Instructions to follow: Look over the lines below. Report each one that includes the string "terminal".

Provided information:

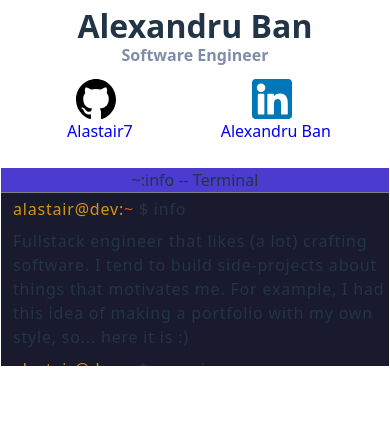
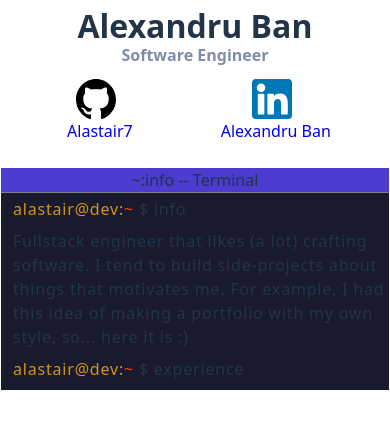
Before and after one commit to Alastair7/portfolio, a React (Vite) app: page / in a window 390 px wide. Shown: the top 428 px of the page. Built offline with nearby package versions, Linux system fonts and the light colour scheme.

Commit message:
Make terminal component responsive

```diff
--- a/src/components/terminal/Terminal.scss
+++ b/src/components/terminal/Terminal.scss
@@ -11,10 +11,12 @@
 }
 
 .terminal {
+  max-width: 40rem;
+  max-height: 14rem;
+  margin: 0 auto;
   margin-top: 1rem;
   overflow-y: scroll;
   overflow-x: hidden;
-  height: 200px;
   background-color: #1A1A2E;
   border: 0.5px solid white;
 
```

Output for this task:
Make terminal component responsive
--- a/src/components/terminal/Terminal.scss
+++ b/src/components/terminal/Terminal.scss
 .terminal {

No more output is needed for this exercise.